Lance Berkman made 8 million this season or roughly 7% of the St. Louis Cardinals payroll. He had a 4.23 WARP or .53 WARP/$M. This week they extended Berkman for another season for $12 million. Berkman will be 36 years old next year and does not truly have a position. Also, that would be a 4 million dollar increase in payroll to a team that will surely add more payroll if they resign star Albert Pujols. This season has been Berkman’s best since he posted a 7.4 WARP in 2008. Since 2005 Berkman has only posted a WARP higher than 4.23 twice. With Berkman being one year older next season, it’s surprising that the Cardinals think he will be as productive as this season, or in fact 4 million dollars more productive than he was this season.
As I mentioned before Berkman does not have a position. He is a below-average first baseman by trade, but the Cardinals will in all likelihood resign Pujols to play first base. Thus, Berkman will be back in right field where he posted a -9.5 UZR this season and a career of -20.5 . The Cards play in the National League, so Berkman cannot DH, which he is much better suited for. In other words the Cardinals are paying $12 million for an out of position 36 year-old who realistically will only post about a 3 WARP from only his bat.

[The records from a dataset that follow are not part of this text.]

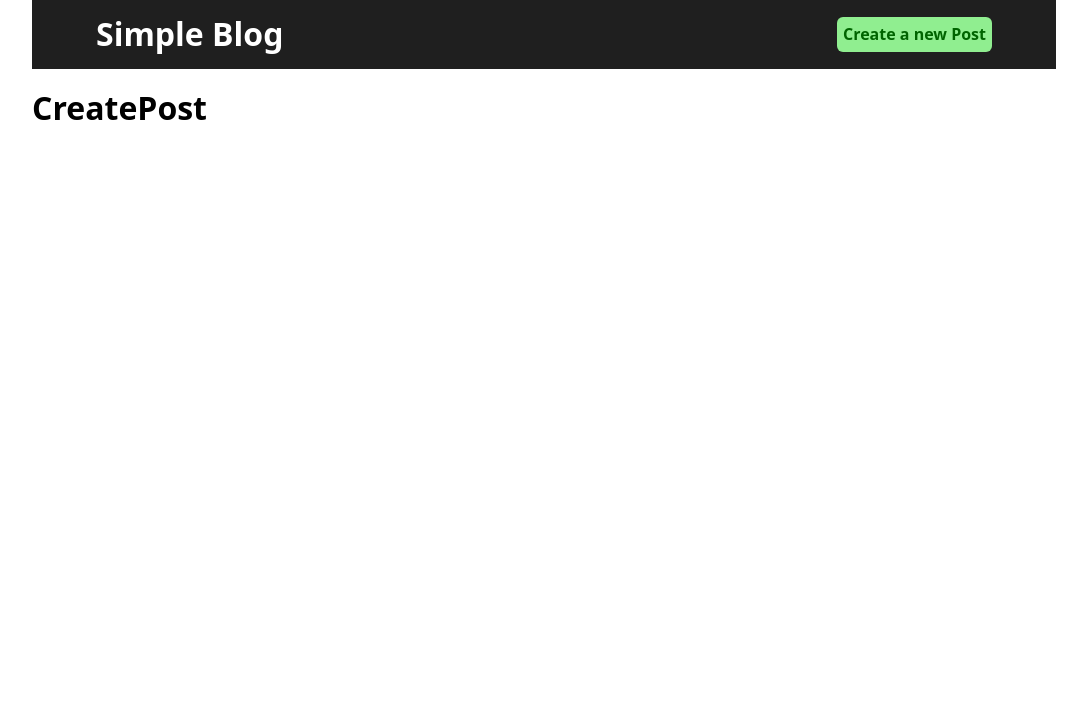
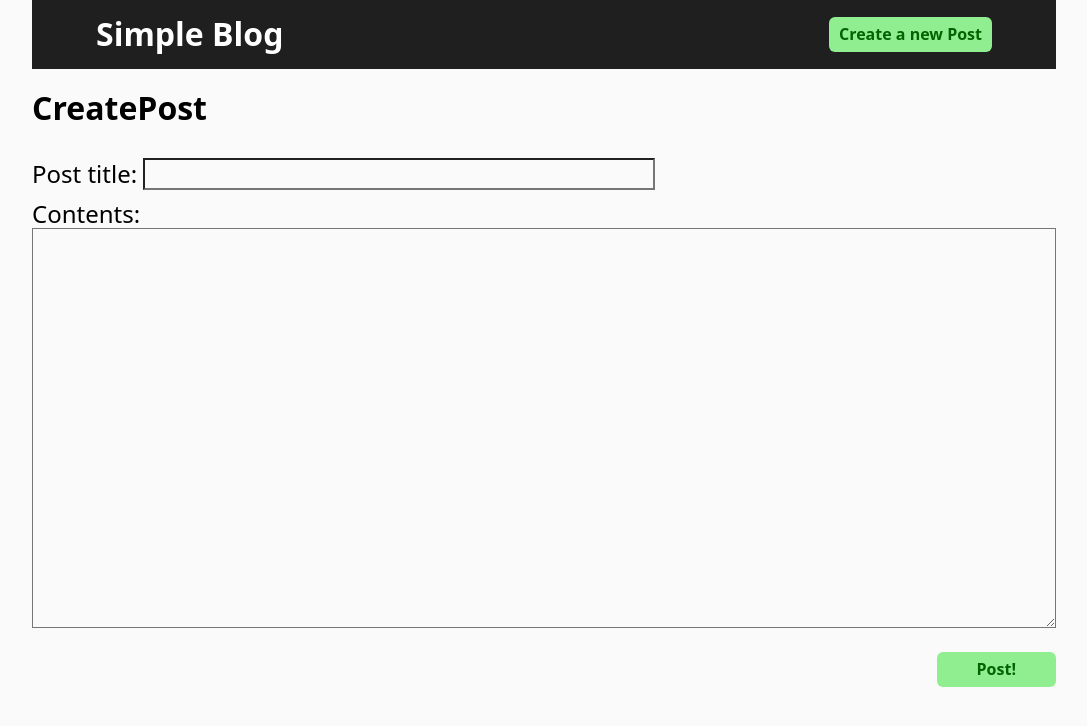
Before and after one commit to wlukla/next-simple-blog, a Next.js app: page /Posts/new in a window 1280 px wide. Shown: the top 726 px of the page, without its empty margins (96-1183 px from the left). Built offline with nearby package versions, Linux system fonts and the light colour scheme.

Commit message:
feat: add create post page

```diff
--- a/components/Header.tsx
+++ b/components/Header.tsx
@@ -34,7 +34,7 @@ const Logo = styled.a`
 
 const Button = styled.button`
   background-color: lightgreen;
-  padding: 8px 6px;
+  padding: 8px 10px;
   border: none;
   border-radius: 6px;
   font-weight: bold;
--- a/pages/Posts/new.tsx
+++ b/pages/Posts/new.tsx
@@ -1,5 +1,6 @@
 import React from 'react';
 import { NextPage } from 'next';
+import styled from 'styled-components';
 
 import Layout from '../../components/Layout';
 
@@ -7,8 +8,51 @@ const CreatePost: NextPage = () => {
   return (
     <Layout>
       <h1>CreatePost</h1>
+      <Form>
+        <Label htmlFor="title">
+          Post title: <Input type="text" name="title" />
+        </Label>
+
+        <Label htmlFor="body">
+          Contents:
+          <Textarea name="body" />
+        </Label>
+      </Form>
+      <Button type="submit">Post!</Button>
     </Layout>
   );
 };
 
+const Form = styled.form`
+  display: flex;
+  flex-direction: column;
+`;
+
+const Textarea = styled.textarea`
+  width: 100%;
+  height: 50vh;
+  font-size: 1rem;
+`;
+
+const Label = styled.label`
+  margin-top: 10px;
+  font-size: 1.5rem;
+`;
+
+const Input = styled.input`
+  width: 50%;
+`;
+
+const Button = styled.button`
+  background-color: lightgreen;
+  padding: 8px 40px;
+  margin-top: 20px;
+  border: none;
+  border-radius: 6px;
+  font-weight: bold;
+  cursor: pointer;
+  color: darkgreen;
+  float: right;
+`;
+
 export default CreatePost;
--- a/pages/_app.tsx
+++ b/pages/_app.tsx
@@ -14,6 +14,7 @@ const GlobalStyle = createGlobalStyle`
     margin: 0;
     box-sizing: border-box;
     font-family: 'Noto Sans', sans-serif;
+    background-color: #fafafa;
   }
 
   a {
--- a/pages/_document.tsx
+++ b/pages/_document.tsx
@@ -1,6 +1,6 @@
 /* eslint-disable @typescript-eslint/explicit-function-return-type */
 import React from 'react';
-import Document, { Head, Main, NextScript } from 'next/document';
+import Document from 'next/document';
 import { ServerStyleSheet } from 'styled-components';
 
 export default class MyDocument extends Document {
```
Also changed, not shown: pages/Posts/[id].tsx (+9 -4 lines).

Some experts have speculated the Cardinals signed Berkman in order to keep him away from their division-rival the Milwaukee Brewers, who most likely be in the market for a new first baseman if Prince Fielder decides to take his talents to the Big Apple. But throwing $12 million at a player just to keep him from going to your rival only makes sense in the world of the Red Sox and Yankees.
Needless to say, I do not feel as though economically this was the right move for the Cardinals. It most likely was not a smart move for Berkman as well. As a free agent last season after posting a 1.5 WARP, Berkman was able to get a 8 million dollar deal from the Cardinals. After an all-star year this season, Berkman would garner a multi-year deal, that may not be worth 12 million per season, but much closer to at least a 2-year 20 million dollar contract with another team. Accepting a one year extension will force Lance to perform as well as this season if he expects to get a decent salary after 2012.

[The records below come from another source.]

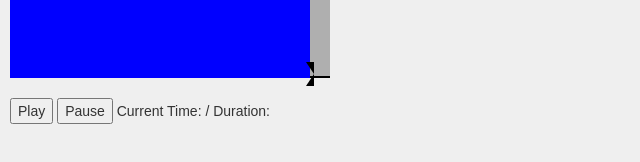
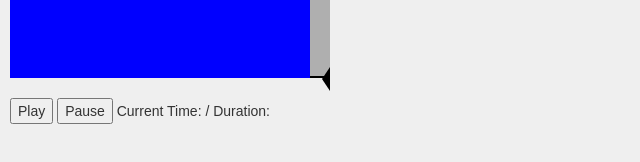
Before and after one commit to OpenNewsLabs/transprovenance, a plain HTML site: page index.html in a window 1280 px wide. Both pictures are taken after a click on the button "Show Transcript". Shown: the part 482-644 px from the top of the page, 0-640 px from the left. Drawn offline with Linux system fonts and the light colour scheme.

Commit message:
ui states fix

```diff
--- a/css/style.css
+++ b/css/style.css
@@ -151,19 +151,22 @@ body[data-view="transcript"] .timelineContainer .ui-slider-range {
 
 body[data-view="transcript"] .timelineContainer .ui-slider-handle {
 	top: auto;
+	left: 0px;
 	bottom: auto;
 	height: 16px;
 	width: 100%;
 	margin-left: 0px;
-	margin-bottom: -8px;
+	margin-bottom: -13px;
 }
 
 
 body[data-view="transcript"] .timelineContainer .ui-slider-handle:after {
-	border-top: 12px solid #000000;
-	border-bottom: 12px solid #000000;
-	border-left: 8px solid transparent;
-	border-right: none;
+	left: auto;
+	right: 0px;
+	border-top: 12px solid transparent;
+	border-bottom: 12px solid transparent;
+	border-right: 8px solid #000;
+	border-left: none;
 }
 
 .controlsContainer {
```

The St. Louis Cardinals had the 10th highest payroll in baseball in 2011, after signing Berkman and with more money going the way of Pujols, you can expect the Cards to be even higher in the top 10 of spenders in Major League Baseball.